The Senate on Tuesday urged the Central Bank of Nigeria (CBN) to intervene to save the economy from rising borrowing costs that are not compatible with the Federal Government’s effort to enhance business transactions.
The advice comes as the CBN, the regulatory authority, has continued to insist it cannot reduce interest rate in the country, currently at between 25 and 30 per cent, to avoid worsening the inflationary pressure on the economy.
The banking sector regulator had reenforced its position at the last Monetary Policy Committee (MPC) meeting in Abuja where it left the benchmark lending rate, Monetary Policy Rate (MPR), unchanged for the 7th successive time at 14 per cent.
But at the round-table between the Senate and interest groups in the country’s financial and business sectors in Abuja on Tuesday, the Senate President, Bukola Saraki, frowned at the decision to keep lending rate unchanged, saying it was stifling businesses.
“The economy will not grow despite the current efforts by the Federal Government to revive it, if interest rates charged by banks remained high,” the Senate President said.
In attendance at the meeting held behind closed doors after the opening session were representatives of the CBN, Deposit Money Banks (DMBs), development finance institutions, Chartered Institute of Bankers of Nigeria (CIBN), Nigeria Deposit Insurance Corporation (NDIC), Manufacturers Association of Nigeria (MAN), Nigerian Association of Small and Medium Enterprises (NASME), Nigerian Association of Chambers of Commerce, Industry, Mines and Agriculture (NACCIMA), among others.
During the opening of the forum, Saraki said despite government’s new initiatives to boost growth in the economy, Nigerians were still concerned about the impossible interest rate regime businesses were facing to survive.
Meanwhile, despite the recent injection of millions of intervention funds into the foreign exchange market by the Central Bank of Nigeria (CBN), manufacturers early this week raised the alarm over the increasing liquidity constraints in the financial system, saying the development was taking a toll on businesses.
Director General of the Lagos Chamber of Commerce and Industry (LCCI), Mr. Muda Yusuf, in a communiqué of the council meeting of LCCI, lamented that some companies are not able to draw from facilities to fund their forex requirements.
‘‘This is taking a toll on the business of these companies as some of them cannot provide the cash backing for forex demands.
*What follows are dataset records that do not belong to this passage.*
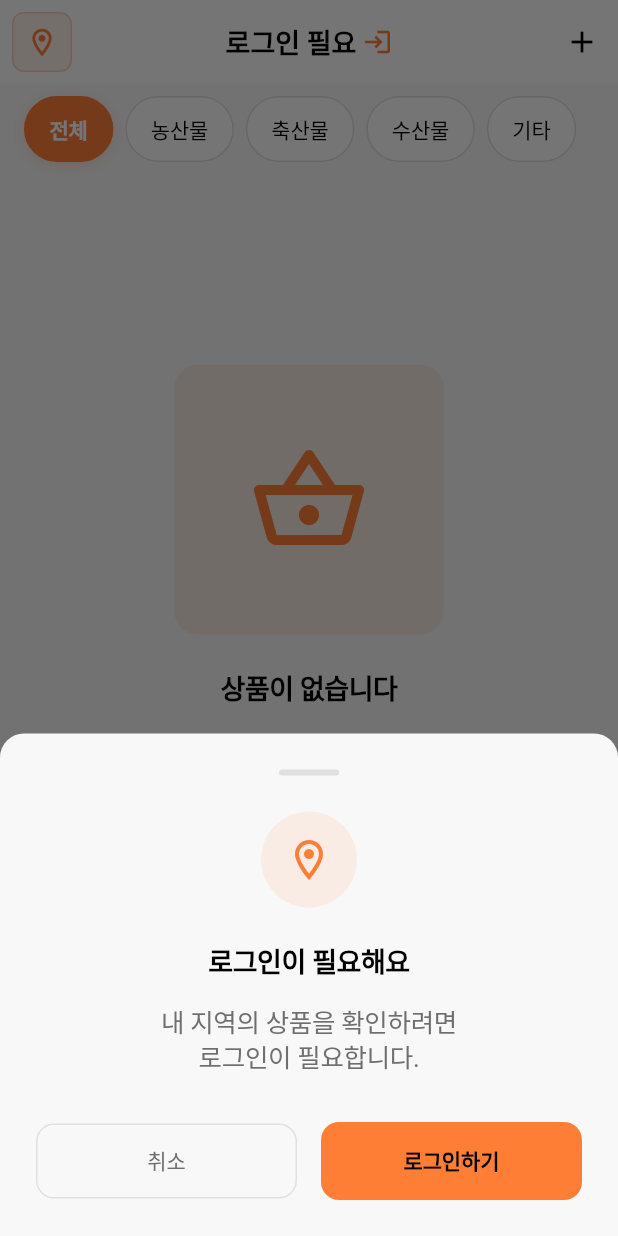
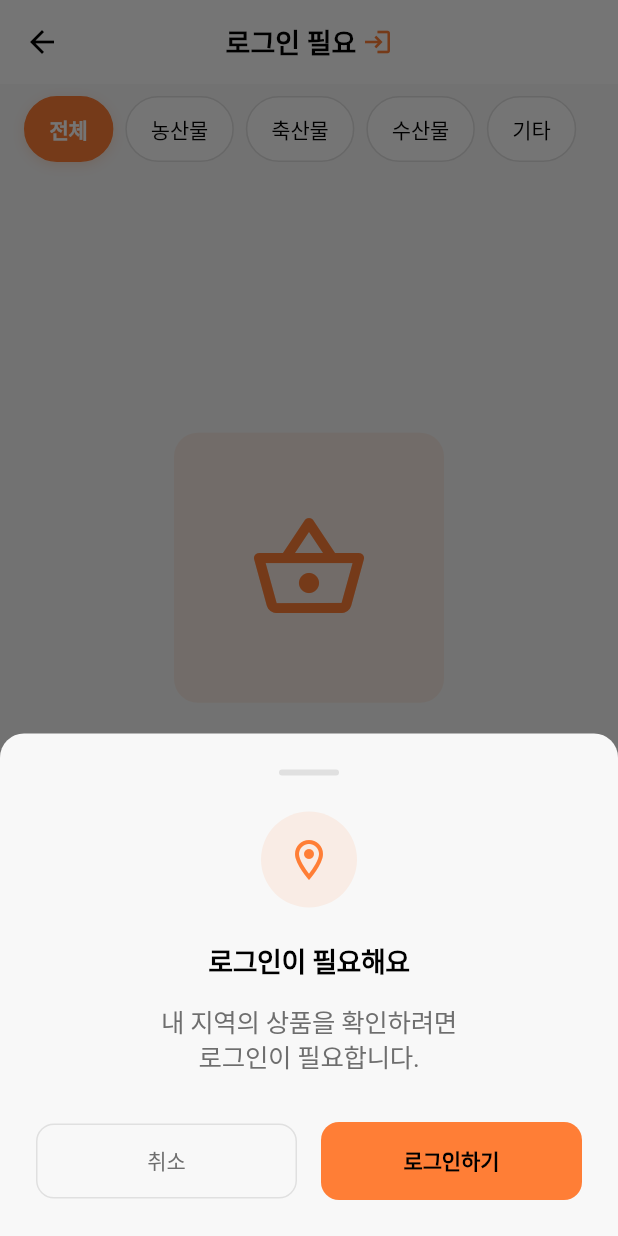
Before and after one commit to cherryberryyogurt/watchman-app-pjh, a Flutter app: the ProductListScreen screen opened by its route, on a phone screen of 412 x 824 dp. Run offline on Flutter 3.47's test engine with Material 3 defaults, Android fonts, the phone set to English and light mode, and no system bars; our stand-ins replace cached_network_image, cloud_firestore, dots_indicator, equatable, firebase_auth, firebase_core and 8 more; missing offline and left inert: firebase_app_check; accounts and stored records are empty; generated files the repository leaves out were written again; Roboto replaces fonts that are missing (Pretendard); project files that could hold a hidden picture were left out.

Commit message:
더미 데이터 추가 버튼 제거

```diff
--- a/lib/features/products/screens/product_list_screen.dart
+++ b/lib/features/products/screens/product_list_screen.dart
@@ -17,8 +17,6 @@ class ProductListScreen extends ConsumerStatefulWidget {
 }
 
 class _ProductListScreenState extends ConsumerState<ProductListScreen> {
-  bool _isLocationTagAddLoading = false;
-
   @override
   void initState() {
     super.initState();
@@ -67,75 +65,6 @@ class _ProductListScreenState extends ConsumerState<ProductListScreen> {
             backgroundColor: ColorPalette.error,
           ),
         );
-      }
-    }
-  }
-
-  void _addDummyProducts() async {
-    try {
-      await ref.read(productProvider.notifier).addDummyProducts();
-      if (mounted) {
-        ScaffoldMessenger.of(context).showSnackBar(
-          const SnackBar(
-            content: Text('더미 상품이 추가되었습니다.'),
-            backgroundColor: ColorPalette.success,
-          ),
-        );
-      }
-    } catch (e) {
-      if (mounted) {
-        ScaffoldMessenger.of(context).showSnackBar(
-          SnackBar(
-            content: Text('더미 상품 추가 중 오류가 발생했습니다: $e'),
-            backgroundColor: ColorPalette.error,
-          ),
-        );
-      }
-    }
-  }
-
-  // 🏷️ LocationTag 더미 데이터 추가 기능
-  // Firestore의 locationTag 컬렉션에 5개 지역 데이터를 추가합니다:
-  // - 강남동 (gangnam_dong)
-  // - 서초동 (seocho_dong)
-  // - 송파동 (songpa_dong)
-  // - 영등포동 (yeongdeungpo_dong)
-  // - 강서동 (gangseo_dong)
-  void _addDummyLocationTags() async {
-    if (_isLocationTagAddLoading) return;
-
-    setState(() {
-      _isLocationTagAddLoading = true;
-    });
-
-    try {
-      final locationTagRepository = ref.read(locationTagRepositoryProvider);
-      await locationTagRepository.addDummyLocationTags();
-
-      if (mounted) {
-        ScaffoldMessenger.of(context).showSnackBar(
-          const SnackBar(
-            content: Text('🏷️ LocationTag 더미 데이터가 추가되었습니다!\n옥수동, 후암동, 역삼동'),
-            backgroundColor: ColorPalette.success,
-            duration: Duration(seconds: 4),
-          ),
-        );
-      }
-    } catch (e) {
-      if (mounted) {
-        ScaffoldMessenger.of(context).showSnackBar(
-          SnackBar(
-            content: Text('LocationTag 추가 중 오류가 발생했습니다: $e'),
-            backgroundColor: ColorPalette.error,
-            duration: Duration(seconds: 3),
-          ),
-        );
-      }
-    } finally {
-      if (mounted) {
-        setState(() {
-          _isLocationTagAddLoading = false;
-        });
       }
     }
   }
@@ -437,7 +366,7 @@ class _ProductListScreenState extends ConsumerState<ProductListScreen> {
               padding:
                   const EdgeInsets.symmetric(horizontal: Dimensions.paddingLg),
               child: Text(
-                '현재 선택하신 지역에 $categoryName이 없습니다.\n다른 카테고리를 선택하거나 새로운 상품을 추가해보세요.',
+                '현재 선택하신 지역에 $categoryName이 없습니다.\n다른 카테고리를 선택해보세요.',
                 style: TextStyles.bodyLarge.copyWith(
                   color: Theme.of(context).brightness == Brightness.dark
                       ? ColorPalette.textSecondaryDark
@@ -447,23 +376,6 @@ class _ProductListScreenState extends ConsumerState<ProductListScreen> {
               ),
             ),
             const SizedBox(height: Dimensions.spacingLg),
-
-            // 액션 버튼
-            ElevatedButton.icon(
-              onPressed: _addDummyProducts,
-              icon: const Icon(Icons.add),
-              label: const Text('더미 상품 추가하기'),
-              style: ElevatedButton.styleFrom(
-                padding: const EdgeInsets.symmetric(
-                  horizontal: Dimensions.paddingLg,
-                  vertical: Dimensions.padding,
-                ),
-                shape: RoundedRectangleBorder(
-                  borderRadius: BorderRadius.circular(Dimensions.radiusMd),
-                ),
-              ),
-            ),
-            const SizedBox(height: Dimensions.spacingMd),
 
             // 새로고침 버튼
             TextButton.icon(
@@ -487,46 +399,9 @@ class _ProductListScreenState extends ConsumerState<ProductListScreen> {
   Widget build(BuildContext context) {
     final productState = ref.watch(productProvider);
     final isLoading = productState.status == ProductLoadStatus.loading;
-    final isDummyLoading = productState.isDummyAddLoading;
 
     return Scaffold(
       appBar: AppBar(
-        leading: Padding(
-          padding: const EdgeInsets.all(8.0),
-          child: Container(
-            decoration: BoxDecoration(
-              color: ColorPalette.primary.withValues(alpha: 0.1),
-              borderRadius: BorderRadius.circular(8),
-              border: Border.all(
-                color: ColorPalette.primary.withValues(alpha: 0.3),
-                width: 1,
-              ),
-            ),
-            child: IconButton(
-              icon: _isLocationTagAddLoading
-                  ? SizedBox(
-                      width: 20,
-                      height: 20,
-                      child: CircularProgressIndicator(
-                        strokeWidth: 2,
-                        color: ColorPalette.primary,
-                      ),
-                    )
-                  : Icon(
-                      Icons.location_on_outlined,
-                      color: ColorPalette.primary,
-                      size: 22,
-                    ),
-              onPressed:
-                  _isLocationTagAddLoading ? null : _addDummyLocationTags,
-              tooltip: '🏷️ LocationTag 더미 데이터 추가\n(옥수동, 후암동, 역삼동)',
-              style: IconButton.styleFrom(
-                padding: EdgeInsets.zero,
-                minimumSize: const Size(40, 40),
-              ),
-            ),
-          ),
-        ),
         title: Consumer(
           builder: (context, ref, child) {
             final authState = ref.watch(authProvider);
@@ -561,22 +436,6 @@ class _ProductListScreenState extends ConsumerState<ProductListScreen> {
           },
         ),
         centerTitle: true,
-        actions: [
-          IconButton(
-            icon: isDummyLoading
-                ? const SizedBox(
-                    width: 20,
-                    height: 20,
-                    child: CircularProgressIndicator(
-                      strokeWidth: 2,
-                      color: Colors.white,
-                    ),
-                  )
-                : const Icon(Icons.add),
-            onPressed: isDummyLoading ? null : _addDummyProducts,
-            tooltip: '더미 상품 추가',
-          ),
-        ],
       ),
       body: RefreshIndicator(
         onRefresh: _loadProducts,
```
The liquidity problem is a consequence of the mopping of liquidity in the financial system, the tight monetary policy stance and the increasing crowding-out effect on the private sector by government borrowing in the financial system,’’ he said.
On ease of doing business, he said the council commended the various policy measures put in place to improve the business environment while equally applauding the Executive Orders and the acts on the movable collateral and credit registry.
Yusuf noted that the initiatives would create the right environment for business and boost investors’ confidence.
‘‘The LCCI council also applauded the National Assembly on the efforts at providing enabling legislations to boost the inflow of private sector capital to complement the capital budget spending of the government, especially on infrastructure.
“Council noted the recent Business Environment forum between the National Assembly and the private sector on legislations would boost private investment in the economy.”